WALVIS BAY - More than 350 researchers, scientists and experts from all over the world have called for a moratorium on ocean or seabed mining.
Seabed mining is a growing industrial field that involves extracting submerged minerals, including phosphate and deposits from the seafloor. To date,
mining for sand, tin and diamonds has been generally limited to shallow coastal waters.
However, the world, including Namibia, is currently looking at phosphate mining, although the fishing industry is strongly opposing the idea, saying there is no proof that it can co-exist with one of the country’s biggest employment creating industries. The team, representing 44 countries, last week Thursday called for a pause on deep-sea mining to allow more research into the unknown implications of it on the climate, biodiversity, and people.
The International Seabed Authority (ISA) is expected to soon adopt regulations that would allow deep-sea mining to begin in the high seas. The leading ocean experts issued a statement on Thursday arguing that far too little is known about these sensitive and important ocean ecosystems, which are already under
stress from climate change, bottom trawling, and pollution, as well as potential impacts of mining. According to Douglas McCauley, a professor at the University of California, there are many alternate viable pathways that would allow business to function without ever needing to start mining the deep ocean.
Ironically, the call came just a day after Windhoek High Court Judge Harald Geier issued an order declaring that Namibian Marine Phosphate (NMP), who plans to mine phosphate in Namibia’s seabed, is not in possession of a valid environmental clearance certificate and is, therefore, not entitled to undertake mining activities.
In fact, the Namibian government at one point in 2013 also banned phosphate mining after Cabinet ordered an 18-month moratorium until an environmental impact study has shown that mining will not destroy the fishing industry. Geier’s judgement follows an application by the Confederation of Namibian Fishing Associations (CNFA), the Namibian Hake Association (NHA), Midwater Trawling Association (MTA) and Omualu Fishing, opposing phosphate mining in the country.
The parties brought an application last year to the High Court for a declaration that the licence issued to NMP in 2011 lapsed. However, NMP’s mining licence ML170 and the rights conferred thereunder are not affected by the findings of the court and remains valid. The applicants claimed that NMP had not complied with the applicable mineral licence conditions in terms of which it had to submit an environmental impact assessment and an environmental management plan report within six months from the date of issue of its mining licence when it submitted a “draft report” in this regard on the last day of the prescribed six-month period and a “final one” outside the time window created by the applicable condition.
NMP is jointly owned by Namibian Knowledge Katti and Omani businessman Tariq Al Barwani. No Namibian scientist or concerned party, despite the outcry against sea-bed mining is part of the 350 signatories representing countries such as the United States, the United Kingdom, Trinidad and Tobago, Germany, Sweden, Portugal, Russia, France, Saudia Arabia, Japan, Norway, Australia, and Canada.
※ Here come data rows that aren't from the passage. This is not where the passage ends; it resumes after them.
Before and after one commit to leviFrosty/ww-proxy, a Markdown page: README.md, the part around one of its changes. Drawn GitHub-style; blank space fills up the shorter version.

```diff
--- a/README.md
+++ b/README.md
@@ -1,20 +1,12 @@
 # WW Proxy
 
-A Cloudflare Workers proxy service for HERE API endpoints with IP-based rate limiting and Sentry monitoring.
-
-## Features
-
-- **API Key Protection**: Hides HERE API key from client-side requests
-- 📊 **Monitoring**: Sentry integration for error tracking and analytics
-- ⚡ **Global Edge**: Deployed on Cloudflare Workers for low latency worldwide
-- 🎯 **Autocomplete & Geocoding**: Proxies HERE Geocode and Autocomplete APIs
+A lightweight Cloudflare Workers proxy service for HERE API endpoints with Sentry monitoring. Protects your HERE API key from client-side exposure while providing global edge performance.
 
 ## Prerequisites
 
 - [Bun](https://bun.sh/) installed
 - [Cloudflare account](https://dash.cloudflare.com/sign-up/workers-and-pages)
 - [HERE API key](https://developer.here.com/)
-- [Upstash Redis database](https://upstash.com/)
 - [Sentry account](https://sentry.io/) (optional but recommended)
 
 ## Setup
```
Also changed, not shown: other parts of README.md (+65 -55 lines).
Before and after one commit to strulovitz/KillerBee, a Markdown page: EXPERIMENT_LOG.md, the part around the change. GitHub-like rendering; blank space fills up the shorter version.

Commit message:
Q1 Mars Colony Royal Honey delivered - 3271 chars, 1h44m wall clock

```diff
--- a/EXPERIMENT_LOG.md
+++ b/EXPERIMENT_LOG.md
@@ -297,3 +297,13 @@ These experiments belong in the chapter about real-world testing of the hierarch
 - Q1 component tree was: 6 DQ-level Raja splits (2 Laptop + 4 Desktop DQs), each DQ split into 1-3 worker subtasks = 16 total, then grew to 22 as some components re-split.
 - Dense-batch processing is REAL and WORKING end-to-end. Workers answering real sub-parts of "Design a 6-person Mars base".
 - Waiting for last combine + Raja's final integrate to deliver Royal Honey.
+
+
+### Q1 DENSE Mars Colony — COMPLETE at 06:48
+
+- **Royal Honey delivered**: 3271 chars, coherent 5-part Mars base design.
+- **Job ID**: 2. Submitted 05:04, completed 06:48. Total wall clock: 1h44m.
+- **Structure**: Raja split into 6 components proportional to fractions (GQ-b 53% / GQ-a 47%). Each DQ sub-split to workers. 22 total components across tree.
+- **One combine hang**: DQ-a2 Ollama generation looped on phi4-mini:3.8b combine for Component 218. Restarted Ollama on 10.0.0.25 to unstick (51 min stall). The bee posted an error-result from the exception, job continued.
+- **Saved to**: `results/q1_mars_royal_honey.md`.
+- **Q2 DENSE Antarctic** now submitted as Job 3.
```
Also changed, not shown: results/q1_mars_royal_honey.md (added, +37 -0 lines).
However, Chris Brown, CEO of the Namibian Chamber of Environment, in a recorded interview, posted on the website of the Chamber of Mines of Namibia, explained that the proposed phosphate mining area to be dredged per year is about three-square kilometres, which he stated is equivalent to 0.00003% of Namibia’s seabed in the country’s exclusive economic zone.
“The proposed marine phosphate mining off the Namibian coast will have a minute impact on the seafloor bed and there is no reason the fishing sector and the mining sector cannot co-exist. In addition, the area where phosphate deposits occur does not coincide with any key commercial fishing in the area and the proposed seabed mining does not pose a threat to endangered or unique biodiversity in the area.”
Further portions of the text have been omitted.